##### DATASET

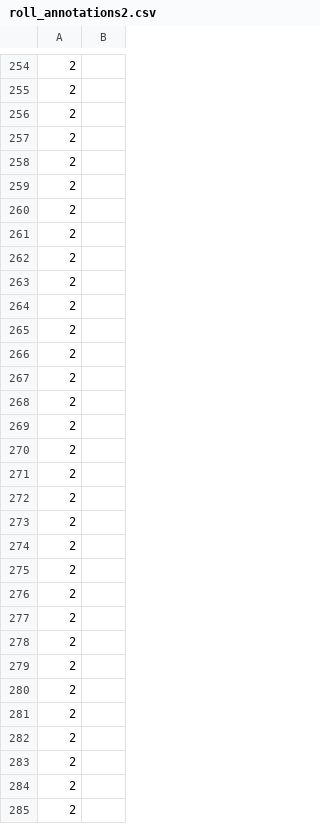
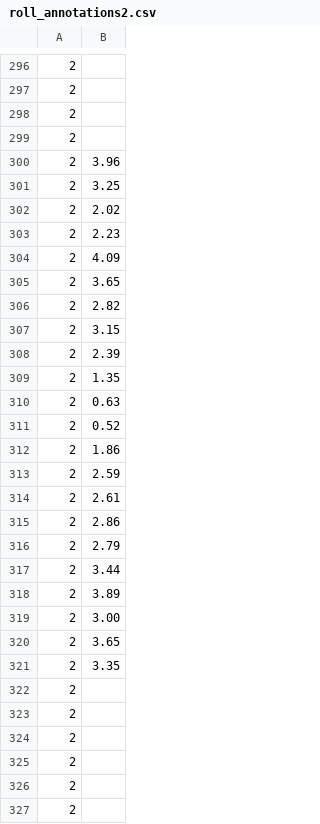
Before and after one commit to HjalmarSand/Master-Thesis, a CSV file: AI/roll_annotations2.csv, drawn as a sheet; only a part is shown, gaps mark what is left out; the shorter side is filled out with more unchanged rows; the diff covers the shown part only.

```diff
--- a/AI/roll_annotations2.csv
+++ b/AI/roll_annotations2.csv
@@ -257,29 +299,23 @@
 2,
-2,
-2,
-2,
-2,
-2,
-2,
-2,
-2,
-2,
-2,
-2,
-2,
-2,
-2,
-2,
-2,
-2,
-2,
-2,
-2,
-2,
-2,
-2,
-2,
-2,
-2,
-2,
-2,
+2,3.96
+2,3.25
+2,2.02
+2,2.23
+2,4.09
+2,3.65
+2,2.82
+2,3.15
+2,2.39
+2,1.35
+2,0.63
+2,0.52
+2,1.86
+2,2.59
+2,2.61
+2,2.86
+2,2.79
+2,3.44
+2,3.89
+2,3.00
+2,3.65
+2,3.35
```
Also changed, not shown: 42 added rows, 36 removed rows and 4 edited cells elsewhere in this file, 3 other files.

##########

Every line above should be copied exactly; do not carry over the pictures.

Before and after one commit to HjalmarSand/Master-Thesis, a CSV file: AI/roll_annotations2.csv, drawn as a sheet; only a part is shown, gaps mark what is left out; the shorter side is filled out with more unchanged rows; the diff covers the shown part only.

```diff
--- a/AI/roll_annotations2.csv
+++ b/AI/roll_annotations2.csv
@@ -257,29 +299,23 @@
 2,
-2,
-2,
-2,
-2,
-2,
-2,
-2,
-2,
-2,
-2,
-2,
-2,
-2,
-2,
-2,
-2,
-2,
-2,
-2,
-2,
-2,
-2,
-2,
-2,
-2,
-2,
-2,
-2,
+2,3.96
+2,3.25
+2,2.02
+2,2.23
+2,4.09
+2,3.65
+2,2.82
+2,3.15
+2,2.39
+2,1.35
+2,0.63
+2,0.52
+2,1.86
+2,2.59
+2,2.61
+2,2.86
+2,2.79
+2,3.44
+2,3.89
+2,3.00
+2,3.65
+2,3.35
```
Also changed, not shown: 42 added rows, 36 removed rows and 4 edited cells elsewhere in this file, 3 other files.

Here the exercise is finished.